Tom was an ambitious young entrepreneur. He started a successful tech company in the healthcare industry — an object of envy among his business peers.
Despite all the admiration, Tom was under a lot of pressures. Working from 6 am to 10 pm on a daily basis started to take its toll. He came home physically and mentally tired, but his brain could not stop working. Constant worry and stress gave him terrible insomnia. Tom realised his health was getting worse. He lost his appetite and survived mostly on black coffee and toast.
There were times when Tom had suicidal thoughts. His mind was clouded in darkness, and the air felt dirty; it was difficult to breathe in.
But his success mattered more than anything else.
He kept going in denial of his fractured sanity.
Have you ever heard of the phrase ‘Founder Depression’?
Founder depression looks a lot like a typical depression. Sadness, loss of interest, lack of energy and constant fatigue.
Look it up, it is real, and it is happening. Maybe you have experienced it yourself. Perhaps you have seen someone else going through it. What you might not expect is the following. Founder depression can happen regardless of whether the startup is a success or not. According to research, entrepreneurs are 30% more likely to experience depression than their nonentrepreneurial counterparts.
Starting a business is stressful. It is the constant networking, cash flow pressure, lack of sleep, customer problem, product failure, staff issues, long hours and so on. Interestingly, despite the enormous stress a founder is under, none of them seems to talk about it much. Ask any founder about his or her business. I bet you; the answer will be along the line of: “I am killing it”.

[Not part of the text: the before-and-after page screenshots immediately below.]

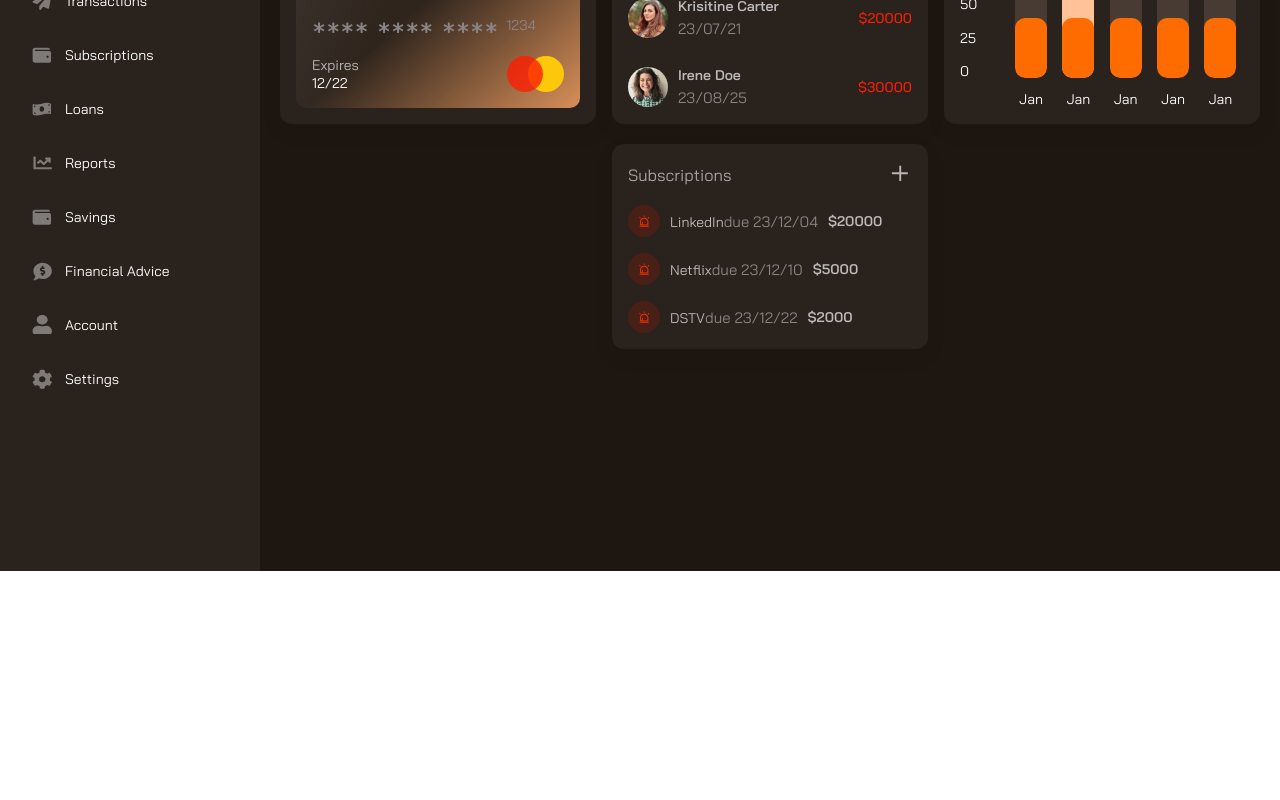
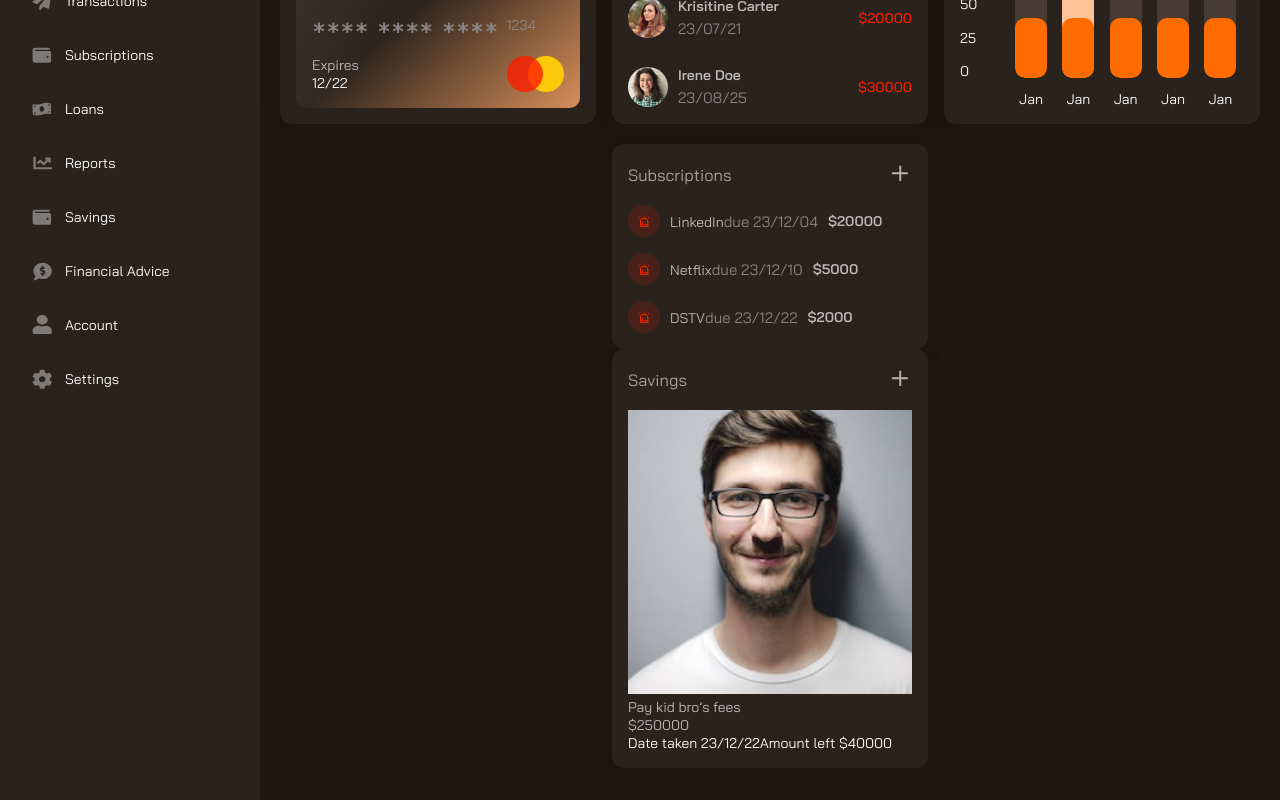
Before and after one commit to PetrTutikov/dash-learn, a React (Create React App) app: page / in a window 1280 px wide. Shown: the part 229-1029 px from the top of the page. Before the commit the page ends 800 px from the top, so only its background shows below. Built offline with nearby package versions, Linux system fonts and the light colour scheme.

Commit message:
сверстал скелет для компонета Savings https://youtu.be/UA8Sxk_mHb8?t=4018

```diff
--- a/src/components/Savings/Savings.jsx
+++ b/src/components/Savings/Savings.jsx
@@ -1,9 +1,54 @@
 import "./Savings.css"
+import { iconsImgs, personsImgs } from '../../utils/images'
+import { savings } from '../../data/data'
 
 const Savings = () => {
   return (
-    <div>
+    <div className="subgrid-two-item grid-common grid-c6">
+      <div className="grid-c-title">
+        <h3 className="grid-c-title-text">Savings</h3>
+        <button className="grid-c-title-icon">
+          <img src={iconsImgs.plus}/>
+        </button>
+      </div>
+      <div className="grid-c6-content">
+        <div className="grig-items">
+          {
+            savings.map((saving) => (
+              <div className="grid-item" key={saving.id}>
+                <div className="grid-item-top">
+                  <div className={"grid-item-top-l"}>
+                    <div className="avatar img-fit-cover">
+                      <img src={personsImgs.person_one}/>
+                    </div>
+                    <p className="text text-silver-v1">{saving.title}</p>
+                  </div>
+                  <div className="grid-item-top-r">
+                    <span className="text-silver-v1">
+                      ${saving.saving_amount}
+                    </span>
+                  </div>
+                </div>
+                <div className="grid-item-bottom">
+                  <div className="grid-item-badges">
+                    <span className="grid-item-badge">
+                      Date taken {saving.date_taken}
+                    </span>
+                    <span className="grid-item-badge">
+                      Amount left ${saving.amount_left}
+                    </span>
+                  </div>
+                  <div className="grid-item-progress">
+                    <div className="grid-item-fill">
 
+                    </div>
+                  </div>
+                </div>
+              </div>
+            ))
+          }
+        </div>
+      </div>
     </div>
   )
 }
```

It seems like there is a stigma attached to founder depression. No founder wants to look ‘weak’. And often they are willing to sacrifice their sanity for that. It is almost like a badge of honour, to be under enormous stress.
A startup is essentially a combination of people and process, driven by its founder. While it seems like the founder has the ultimate control of the startup, it is not always the case in reality. There is a web of responsibility and accountability among founders, investors, staffs, and customers. This intricately interconnected web often puts the founder in a difficult position.
Should the founder allocate resources for the wellbeing of the staffs? Should they pursue new product development? Should they start to penetrate the market now?
And so the initial drive leads to stress, which if not managed, then turns into depression.
“Your face falls. Perhaps you cry. You feel worthless. You wonder whether it’s worth going on. Everything you think about seems bleak — the things you’ve done, the things you hope to do, the people around you. You want to lie in bed and keep the lights off. Depressed mood is like that, only it doesn’t come for any reason and it doesn’t go for any either.” — Aaron Swartz, Reddit co-founder (Aaron tragically committed suicide in 2013)
But the stigma attached to founder depression often prevents founders from opening up and getting help. The inability to get help will lead to further depression, and the downward spiral continues.
Breaking down depression starts by breaking down the stigma.
Breaking down the stigma starts from within. It is the mastery of self that allows us to look weak and vulnerable without feeling insignificant.
The Safe Place
It requires enormous strength to open up about our weakness. We don’t just approach a stranger and start sharing our deepest fear. We need a safe place. We need a place to be us, to be humans that hurt and bleed like mere mortals. Only then we can crawl our way up. Slowly recovering and rebuilding our strength.
The safe place is difficult to find. Yet without it, founders are often reluctant to open up. Before they let their guard down, they need to be sure they won’t be taken advantage of. Opening up requires deep trust and in the world of dog-eat-dog where do you find trust?
The safe place is difficult to find indeed.
The good news is, the safe place does exist. The safe place can be a family member, a close friend, or even a mentor or coach. The bad news is, you need to look for it. The safe place is not hiding, but it is not actively looking for you either.
Once you find it, keep it, and care for it, for it is a rare find.
It is a place where you find the strength to be vulnerable and the inner peace for reflection and recharge.
There is a limit to the founder’s ability to withstand constant stress and depression. He or she might have found a safe place to refuel. But still, once the limit breaks, a massive depression will set its foot in the founder’s heart.
It is a moment of courage. It is the time for a tough decision. Founders need to choose one of two things, keep going or admit defeat. Both require a tremendous amount of courage. It takes courage to keep going knowing your sanity is on the line. And it also takes a lot of courage to admit failure and defeat.
There is no right or wrong answer here. Only the founder knows the answer, for only he or she knows the sacrifice that comes with it. The founder has no choice but to endure the agony that comes with either of them.
Whatever it is, a choice must be made. And it is only within the founder’s heart that the ultimate choice can be truly decided.
Only you, the founder, knows if the startup is killing it, or killing you. The real question is, what are you going to do about it?
“Running a start-up is like chewing glass and staring into the abyss. After a while, you stop staring, but the glass chewing never ends.” Elon Musk
As published in The Startup: Is Your Startup Killing It (Or Killing You)?